Over 85% of Americans (and I would guess this percentage is quite consistent in most western-world countries such as Australia) use significant amounts of caffeine on a daily basis, but very few know much about this freely available psychoactive substance. Yet there is a complex, confusing and apparently contradictory array of claims about its effects on human health.
The British Medical Journal stated in an editorial in 1976:
“What is it in man’s devious make-up that makes him round on the seemingly more wholesome and pleasurable aspects of his environment and suspect them of being causes of his misfortunes? Whatever it is, stimulants of all kinds (and especially coffee and caffeine) maintain a high position on the list of suspicion, despite a continuing lack of real evidence of any hazard to health”
Siegried Heyden in his “Coffee and Cardiovascular Disease” said:
“Coffee and caffeine have long been supected of causing illnesses ranging from myocardial infarction, arrhythmias, herpertension, hyperlipidemia, gout, and anxiety, to fybrocystic breast disease, various cancers and birth defects, and osteoporosis.
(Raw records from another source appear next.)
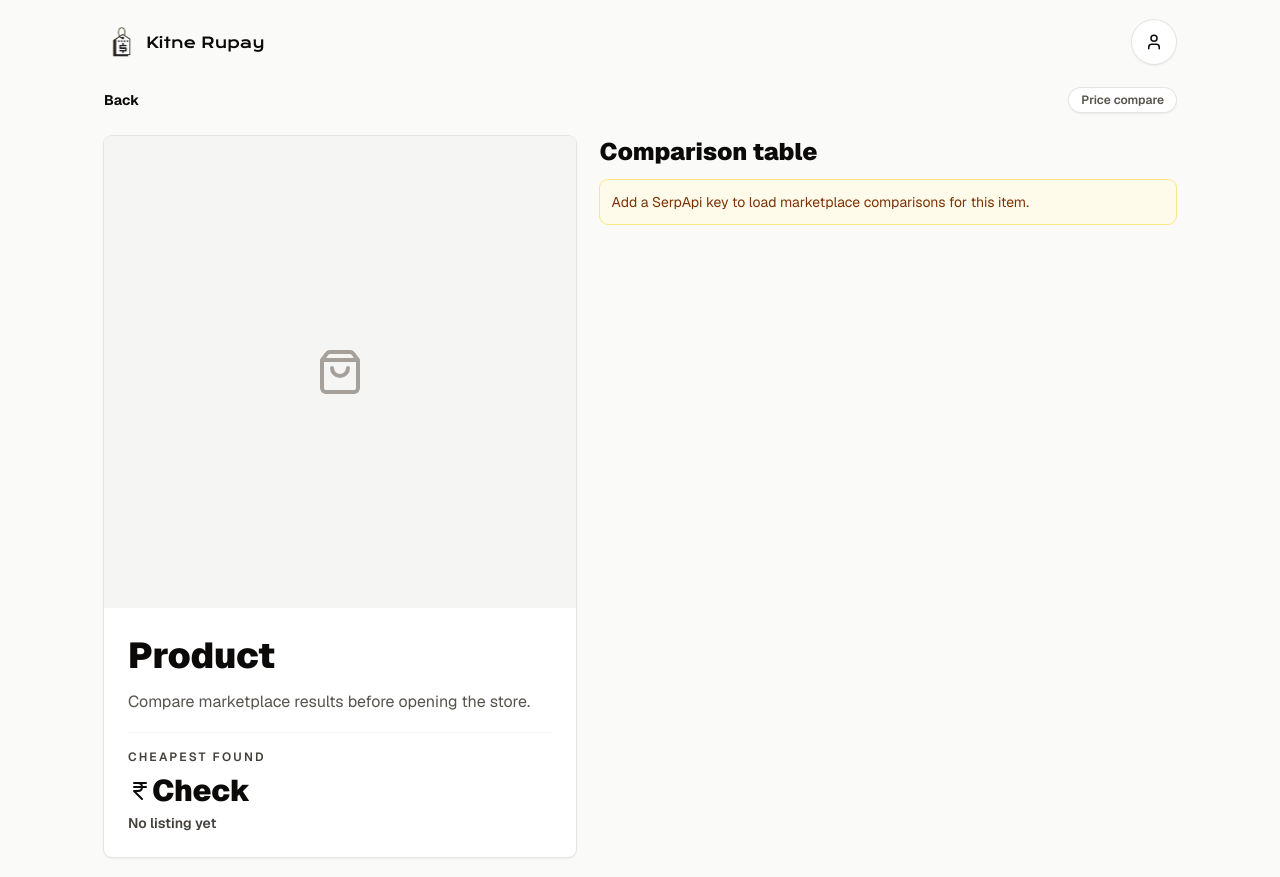
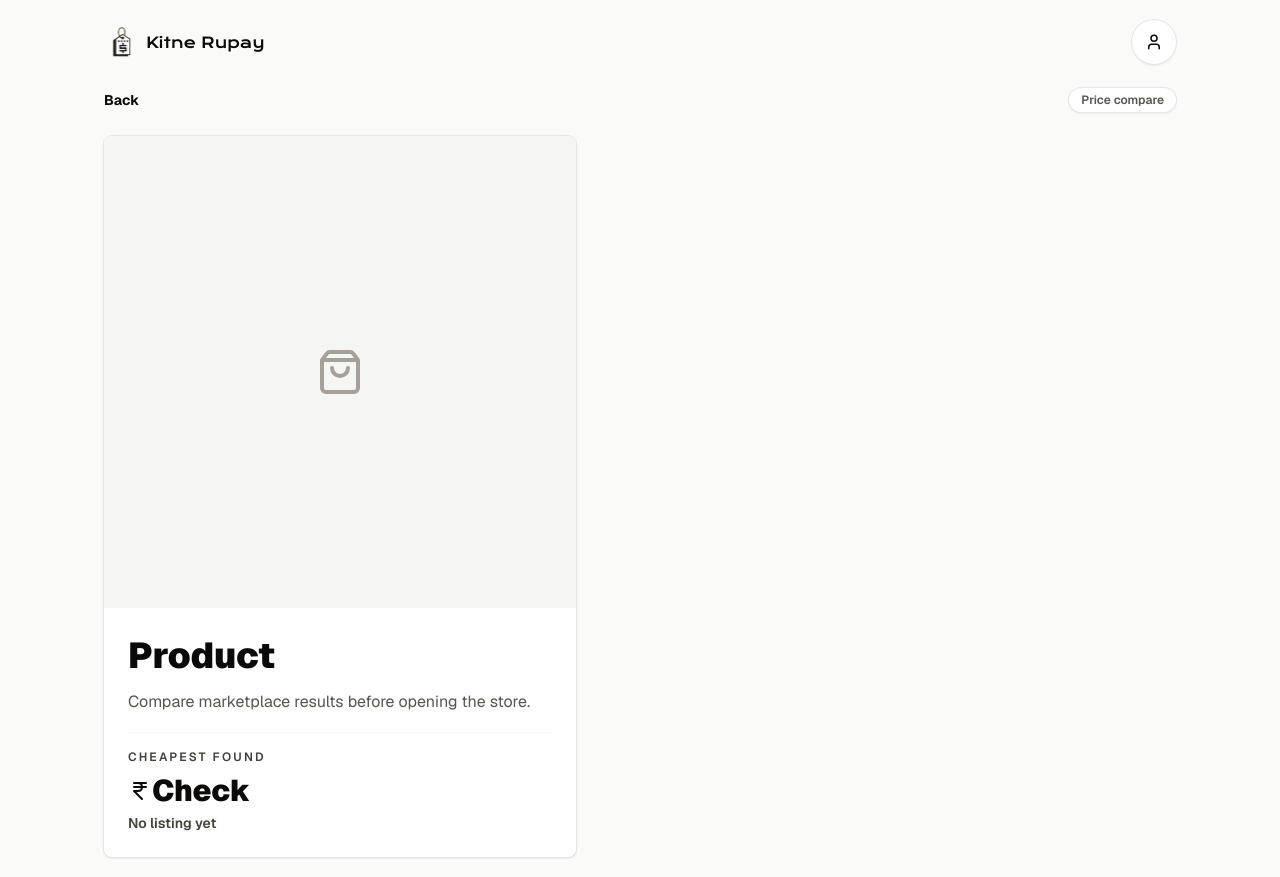
Before and after one commit to farzeenilyaszargar/Itemio, a Next.js app: page /item/1 in a window 1280 px wide. Built offline with nearby package versions, Linux system fonts and the light colour scheme.

Commit message:
Hide empty item comparison section

```diff
--- a/src/app/item/[slug]/page.tsx
+++ b/src/app/item/[slug]/page.tsx
@@ -112,13 +112,8 @@ export default async function ItemPage({ searchParams }: ItemPageProps) {
             </div>
           </section>
 
-          <section className="space-y-3">
-            <h2 className="text-lg font-black md:text-2xl">Comparison table</h2>
-            {listings.length === 0 ? (
-              <p className="rounded-[8px] bg-amber-50 p-3 text-sm text-amber-900 ring-1 ring-amber-200">
-                Add a SerpApi key to load marketplace comparisons for this item.
-              </p>
-            ) : (
+          {listings.length > 0 && (
+            <section className="space-y-3">
               <div className="overflow-hidden rounded-[8px] bg-white shadow-sm ring-1 ring-stone-200">
                 {listings.slice(0, 10).map((listing) => (
                   <a
@@ -139,8 +134,8 @@ export default async function ItemPage({ searchParams }: ItemPageProps) {
                   </a>
                 ))}
               </div>
-            )}
-          </section>
+            </section>
+          )}
         </div>
       </section>
     </main>
```
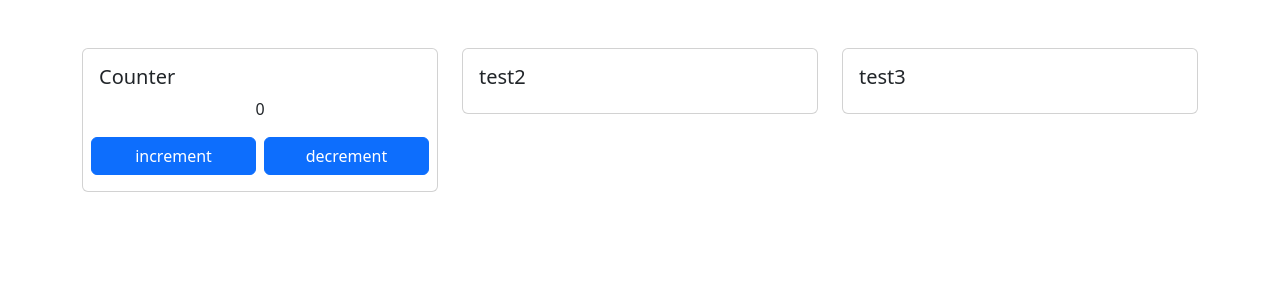
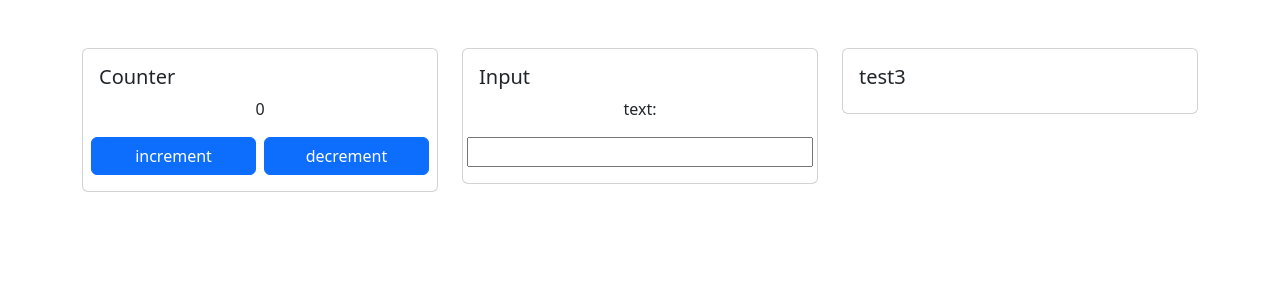
Before and after one commit to sasamario/public-learning-repository, a Vue app in the folder Vue.js/tutorial2/vue-tutorial/: page / in a window 1280 px wide. Shown: the top 300 px of the page. Built offline with nearby package versions, Linux system fonts and the light colour scheme.

Commit message:
Update: Inputコンポーネントの読み込み

```diff
--- a/Vue.js/tutorial2/vue-tutorial/src/App.vue
+++ b/Vue.js/tutorial2/vue-tutorial/src/App.vue
@@ -1,12 +1,14 @@
 <script>
 import Card from "./components/Card.vue";
 import Counter from "./components/Counter.vue";
+import Input from "./components/Input.vue";
 
 export default {
   // コンポーネントのローカル登録
   components: {
     Card,
     Counter,
+    Input,
   },
 };
 </script>
@@ -20,7 +22,9 @@ export default {
         </Card>
       </div>
       <div class="col">
-        <Card title="test2" />
+        <Card title="Input">
+          <Input />
+        </Card>
       </div>
       <div class="col">
         <Card title="test3" />
```
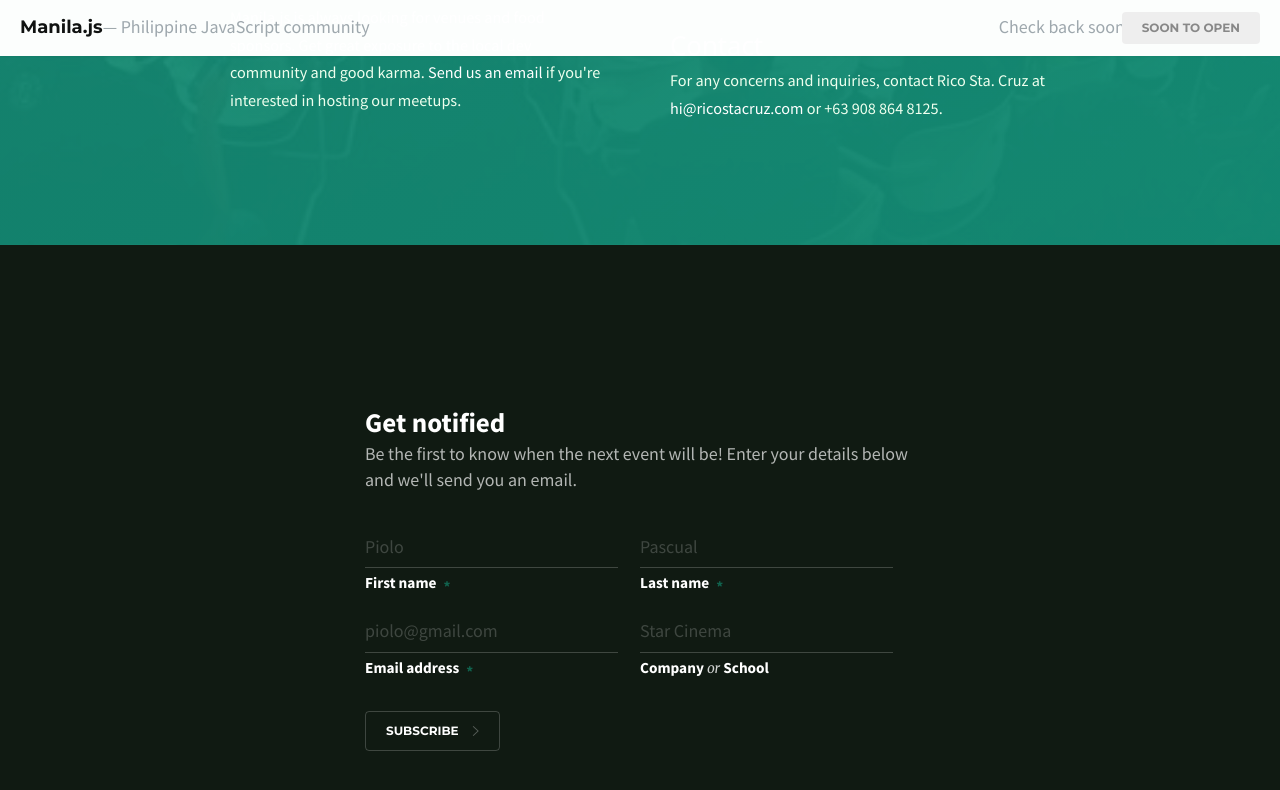
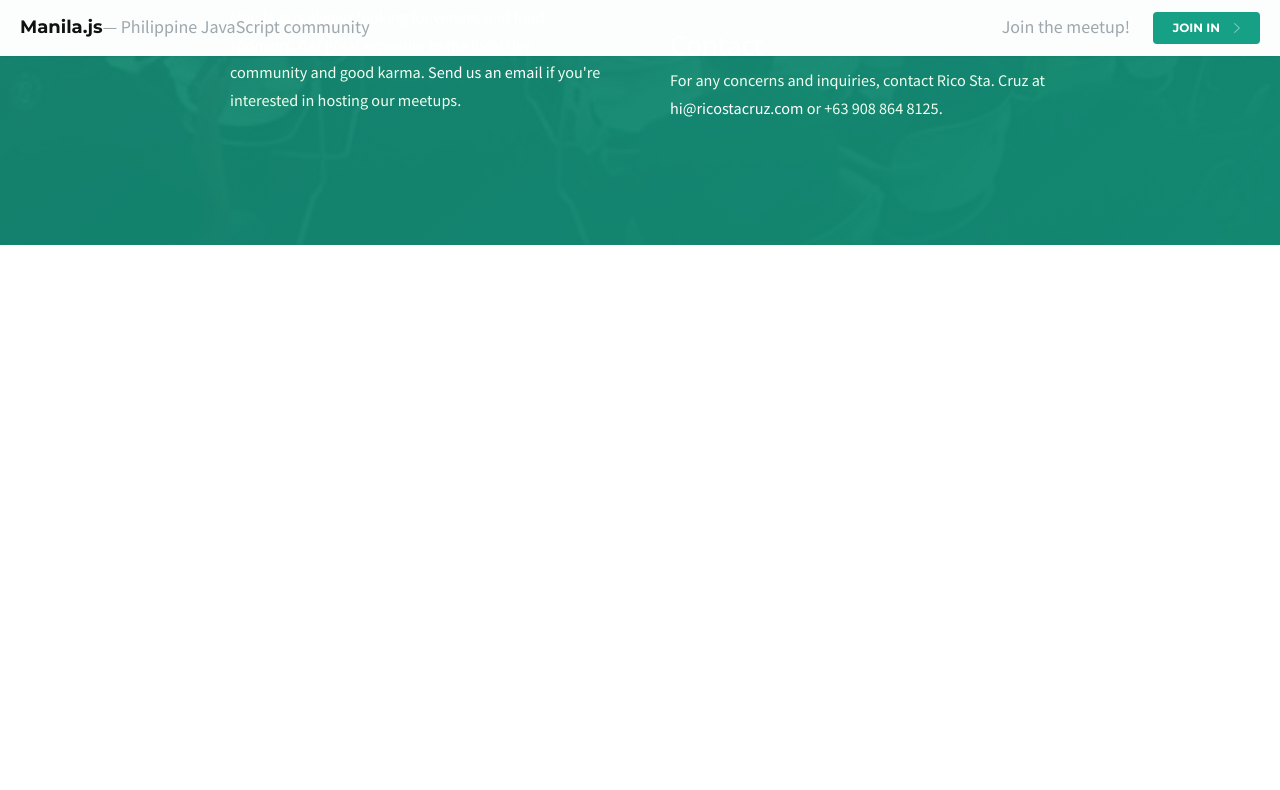
Before and after one commit to manilajs/manilajs.com, a Jekyll site: the page built from index.md, in a window 1280 px wide and 900 px high, scrolled down 3532 px. Shown: the top 790 px of the window. Built offline with Jekyll 4.4.1, drawn with Linux system fonts in a browser that asks for light colours; nearby versions of some CDN libraries; some web fonts are replaced; after the commit the page ends 3777 px from its top, so only the background shows below that; some of the changed lines change nothing that is shown; some of the changed text lies outside the part shown.

Commit message:
Aaaand open

```diff
--- a/index.md
+++ b/index.md
@@ -3,13 +3,15 @@ layout: event
 
 images:
   - http://manilajs.com/images/share/012-sky.png
+  - http://manilajs.com/images/share/012-testing.png
+  - http://manilajs.com/images/share/012-future-2.png
   - http://manilajs.com/images/share/012-landscape.png
-  - http://manilajs.com/images/share/012-white-a.png
-  # - http://manilajs.com/images/share/011-generic.png
-  # - http://manilajs.com/images/share/012-landscape.png
-  # - http://manilajs.com/images/share/012-white-b.png
-  # - http://manilajs.com/images/share/012-see-you-later.png
-  # - http://manilajs.com/images/share/012-see-you-later-2.png
+  # http://manilajs.com/images/share/012-white-a.png
+  # http://manilajs.com/images/share/011-generic.png
+  # http://manilajs.com/images/share/012-landscape.png
+  # http://manilajs.com/images/share/012-white-b.png
+  # http://manilajs.com/images/share/012-see-you-later.png
+  # http://manilajs.com/images/share/012-see-you-later-2.png
 
 event:
   series: "012"
@@ -22,8 +24,8 @@ mailchimp:
 
 registration:
   date: 2015-06-01
-  state: announce # announce | open | closed | over
-  signup: "" #http://goo.gl/forms/ar9Mxnjnny"
+  state: open # announce | open | closed | over
+  signup: "http://goo.gl/forms/mOzG0q7Vzf"
 
 hero:
   color: "#203a4f"
```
No other agent in the human environment has been as frequently associated with such a variety of chronic-degenerative, even malignant diseases”.
Yet despite numerous disturbing claims of this mood-altering drug’s effects on the body, caffeine shows no sign of surrendering its sovereign position in the hierarchy of humanity’s drugs of choice.